Leyla Serbouti1 and Gary van Vuuren2,*
1Keepers, 274 ter, Avenue de la Marne, 59700 Marcq-en-Baroeul, Lille, France 2Centre for Business Mathematics and Informatics, North-West University, Potchefstroom Campus, South Africa
We explore seven Latin American (LATAM) countries from 2011 to 2018 to assess whether corruption scandal events induce sovereign spreads reactions and consequently affect economic soundness. We focus on the direct and short-term reactions of sovereign spreads and investigate the medium-term impact of scandal events on economic soundness. We find that corruption scandal announcements instantaneously inflate sovereign spreads; the next-day impact is even stronger. Corruption scandals in one country are found to positively impact neighbouring countries (through sovereign yield deflation mechanisms) but induce lower FDI inflows and inverse contagion effects in the wider region.
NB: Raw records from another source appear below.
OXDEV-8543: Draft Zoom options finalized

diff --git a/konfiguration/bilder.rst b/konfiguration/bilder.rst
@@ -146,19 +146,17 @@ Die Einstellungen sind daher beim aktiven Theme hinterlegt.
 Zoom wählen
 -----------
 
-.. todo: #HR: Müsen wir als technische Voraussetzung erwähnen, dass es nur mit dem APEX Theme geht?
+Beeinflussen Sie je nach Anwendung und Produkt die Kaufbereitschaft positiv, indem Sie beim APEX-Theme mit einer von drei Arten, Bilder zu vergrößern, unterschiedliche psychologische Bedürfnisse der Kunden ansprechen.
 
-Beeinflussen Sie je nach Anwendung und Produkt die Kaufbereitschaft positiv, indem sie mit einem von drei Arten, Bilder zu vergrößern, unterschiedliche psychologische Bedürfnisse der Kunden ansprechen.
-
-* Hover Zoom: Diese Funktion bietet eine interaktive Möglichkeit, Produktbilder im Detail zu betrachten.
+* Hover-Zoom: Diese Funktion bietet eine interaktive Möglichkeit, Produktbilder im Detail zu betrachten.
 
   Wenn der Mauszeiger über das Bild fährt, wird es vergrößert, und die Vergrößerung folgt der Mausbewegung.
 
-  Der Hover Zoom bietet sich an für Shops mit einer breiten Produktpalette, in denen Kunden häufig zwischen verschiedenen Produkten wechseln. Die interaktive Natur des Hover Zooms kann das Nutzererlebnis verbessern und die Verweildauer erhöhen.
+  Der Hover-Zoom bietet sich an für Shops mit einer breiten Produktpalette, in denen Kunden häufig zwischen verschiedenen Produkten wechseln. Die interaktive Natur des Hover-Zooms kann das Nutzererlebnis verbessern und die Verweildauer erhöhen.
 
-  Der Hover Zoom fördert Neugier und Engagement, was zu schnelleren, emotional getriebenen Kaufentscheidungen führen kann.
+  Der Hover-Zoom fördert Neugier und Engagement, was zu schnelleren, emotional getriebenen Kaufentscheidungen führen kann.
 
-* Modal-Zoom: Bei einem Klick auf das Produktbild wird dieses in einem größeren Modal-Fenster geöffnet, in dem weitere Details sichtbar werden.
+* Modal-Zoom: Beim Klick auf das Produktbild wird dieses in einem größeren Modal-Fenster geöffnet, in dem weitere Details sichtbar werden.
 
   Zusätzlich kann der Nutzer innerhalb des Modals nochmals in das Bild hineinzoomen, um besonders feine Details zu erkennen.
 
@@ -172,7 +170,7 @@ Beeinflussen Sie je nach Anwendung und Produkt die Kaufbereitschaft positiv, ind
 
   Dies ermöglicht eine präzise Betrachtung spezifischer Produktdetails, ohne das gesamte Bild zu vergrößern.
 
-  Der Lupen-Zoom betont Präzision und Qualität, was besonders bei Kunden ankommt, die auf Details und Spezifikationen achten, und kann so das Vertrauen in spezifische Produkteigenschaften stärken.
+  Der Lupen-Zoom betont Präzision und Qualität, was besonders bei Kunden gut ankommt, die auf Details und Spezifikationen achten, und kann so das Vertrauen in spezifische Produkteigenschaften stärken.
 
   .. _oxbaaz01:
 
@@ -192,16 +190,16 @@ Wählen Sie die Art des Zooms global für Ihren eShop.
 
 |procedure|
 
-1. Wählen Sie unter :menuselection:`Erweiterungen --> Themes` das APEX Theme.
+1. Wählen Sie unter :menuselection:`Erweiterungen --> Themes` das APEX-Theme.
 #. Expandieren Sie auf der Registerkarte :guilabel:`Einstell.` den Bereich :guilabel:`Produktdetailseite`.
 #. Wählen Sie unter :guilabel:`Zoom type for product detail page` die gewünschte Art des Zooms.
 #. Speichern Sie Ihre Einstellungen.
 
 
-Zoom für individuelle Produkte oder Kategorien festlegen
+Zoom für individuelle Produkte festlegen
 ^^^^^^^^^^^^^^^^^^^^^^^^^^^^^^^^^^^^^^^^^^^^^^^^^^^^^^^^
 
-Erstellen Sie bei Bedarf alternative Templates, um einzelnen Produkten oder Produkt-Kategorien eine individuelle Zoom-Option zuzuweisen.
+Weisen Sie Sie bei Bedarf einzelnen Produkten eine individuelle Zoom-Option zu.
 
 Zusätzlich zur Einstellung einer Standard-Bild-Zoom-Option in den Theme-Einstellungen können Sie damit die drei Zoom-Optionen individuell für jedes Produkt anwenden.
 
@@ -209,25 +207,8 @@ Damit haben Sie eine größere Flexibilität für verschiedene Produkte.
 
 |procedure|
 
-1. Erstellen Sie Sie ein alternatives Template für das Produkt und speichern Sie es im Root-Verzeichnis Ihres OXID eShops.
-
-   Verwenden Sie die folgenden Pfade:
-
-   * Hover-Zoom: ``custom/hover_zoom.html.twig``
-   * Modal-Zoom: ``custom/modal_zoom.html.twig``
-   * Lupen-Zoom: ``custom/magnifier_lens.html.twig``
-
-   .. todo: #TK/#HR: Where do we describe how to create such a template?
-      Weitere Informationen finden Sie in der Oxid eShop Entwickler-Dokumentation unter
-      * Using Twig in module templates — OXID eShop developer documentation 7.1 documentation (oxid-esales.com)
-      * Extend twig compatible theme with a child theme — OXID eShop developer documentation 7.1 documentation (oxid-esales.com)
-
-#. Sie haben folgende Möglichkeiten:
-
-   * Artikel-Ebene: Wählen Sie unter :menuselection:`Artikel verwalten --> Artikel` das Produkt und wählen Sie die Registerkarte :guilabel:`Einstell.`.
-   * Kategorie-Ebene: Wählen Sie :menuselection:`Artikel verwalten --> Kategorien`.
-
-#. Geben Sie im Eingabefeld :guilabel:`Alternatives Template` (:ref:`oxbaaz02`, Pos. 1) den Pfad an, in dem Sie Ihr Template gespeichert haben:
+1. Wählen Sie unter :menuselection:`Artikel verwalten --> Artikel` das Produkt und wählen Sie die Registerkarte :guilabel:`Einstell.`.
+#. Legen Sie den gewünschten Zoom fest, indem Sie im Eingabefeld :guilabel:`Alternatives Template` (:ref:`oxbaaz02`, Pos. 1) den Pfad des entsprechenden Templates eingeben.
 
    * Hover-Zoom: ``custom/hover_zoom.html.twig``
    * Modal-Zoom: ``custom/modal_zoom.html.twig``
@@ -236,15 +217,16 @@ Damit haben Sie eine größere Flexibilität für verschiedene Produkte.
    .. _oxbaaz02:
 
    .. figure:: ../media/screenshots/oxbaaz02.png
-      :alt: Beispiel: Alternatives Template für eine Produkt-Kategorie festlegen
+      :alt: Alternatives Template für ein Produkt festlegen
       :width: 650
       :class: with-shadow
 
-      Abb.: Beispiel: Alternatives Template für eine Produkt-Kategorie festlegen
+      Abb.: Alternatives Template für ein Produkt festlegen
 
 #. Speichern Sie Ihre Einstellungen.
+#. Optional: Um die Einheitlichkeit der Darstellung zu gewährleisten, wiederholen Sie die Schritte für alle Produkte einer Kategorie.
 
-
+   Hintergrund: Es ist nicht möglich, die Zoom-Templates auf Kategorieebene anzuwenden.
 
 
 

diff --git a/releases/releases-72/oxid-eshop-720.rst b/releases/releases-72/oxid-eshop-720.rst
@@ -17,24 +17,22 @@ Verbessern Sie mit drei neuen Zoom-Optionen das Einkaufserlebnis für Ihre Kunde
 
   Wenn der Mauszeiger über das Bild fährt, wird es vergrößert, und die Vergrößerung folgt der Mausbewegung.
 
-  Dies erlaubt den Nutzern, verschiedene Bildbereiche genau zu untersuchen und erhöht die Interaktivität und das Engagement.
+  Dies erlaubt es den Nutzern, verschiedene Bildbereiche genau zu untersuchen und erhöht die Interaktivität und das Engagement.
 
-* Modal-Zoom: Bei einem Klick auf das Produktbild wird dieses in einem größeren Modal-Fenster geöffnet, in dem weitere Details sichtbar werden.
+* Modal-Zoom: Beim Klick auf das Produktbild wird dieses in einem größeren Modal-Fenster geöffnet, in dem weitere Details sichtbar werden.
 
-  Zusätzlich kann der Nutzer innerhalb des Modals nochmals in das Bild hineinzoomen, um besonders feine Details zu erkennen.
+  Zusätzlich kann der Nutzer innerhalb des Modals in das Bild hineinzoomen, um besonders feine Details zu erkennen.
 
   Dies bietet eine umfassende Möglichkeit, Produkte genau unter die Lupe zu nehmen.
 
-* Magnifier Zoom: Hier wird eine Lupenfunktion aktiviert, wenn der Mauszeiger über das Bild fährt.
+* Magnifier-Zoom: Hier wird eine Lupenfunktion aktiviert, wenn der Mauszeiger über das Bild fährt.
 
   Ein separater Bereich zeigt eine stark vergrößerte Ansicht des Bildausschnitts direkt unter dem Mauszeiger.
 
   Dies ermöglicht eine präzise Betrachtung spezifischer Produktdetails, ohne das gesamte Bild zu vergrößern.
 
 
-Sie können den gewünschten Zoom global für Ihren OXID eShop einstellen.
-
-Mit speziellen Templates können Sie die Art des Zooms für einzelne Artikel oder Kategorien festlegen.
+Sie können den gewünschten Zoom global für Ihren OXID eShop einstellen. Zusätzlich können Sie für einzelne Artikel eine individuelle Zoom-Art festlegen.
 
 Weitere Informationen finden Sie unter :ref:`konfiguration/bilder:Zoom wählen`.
These results highlight the critical role played by scandals in the dynamics of borrowing costs faced by LATAM economies. The results may be employed by policymakers to forecast the consequences for their country’s cost of debt and modify fiscal strategies accordingly.
Corruption; Latin America; Sovereign bonds; spreads; scandal.
C33, G12, G14, D73.
How to Cite:
Leyla Serbouti and Gary van Vuuren. The Economic Impact of Corruption Scandals in Latin America: Evidence from the Sovereign Bond Market. [ref]: vol.19.2021. available at: https://refpress.org/ref-vol19-a28/
Licensee REF Press This is an open access article licensed under the terms of the Creative Commons Attribution Non-Commercial License (http://creativecommons.org/licenses/by-nc/3.0/) which permits unrestricted, non-commercial use, distribution and reproduction in any medium, provided the work is properly cited.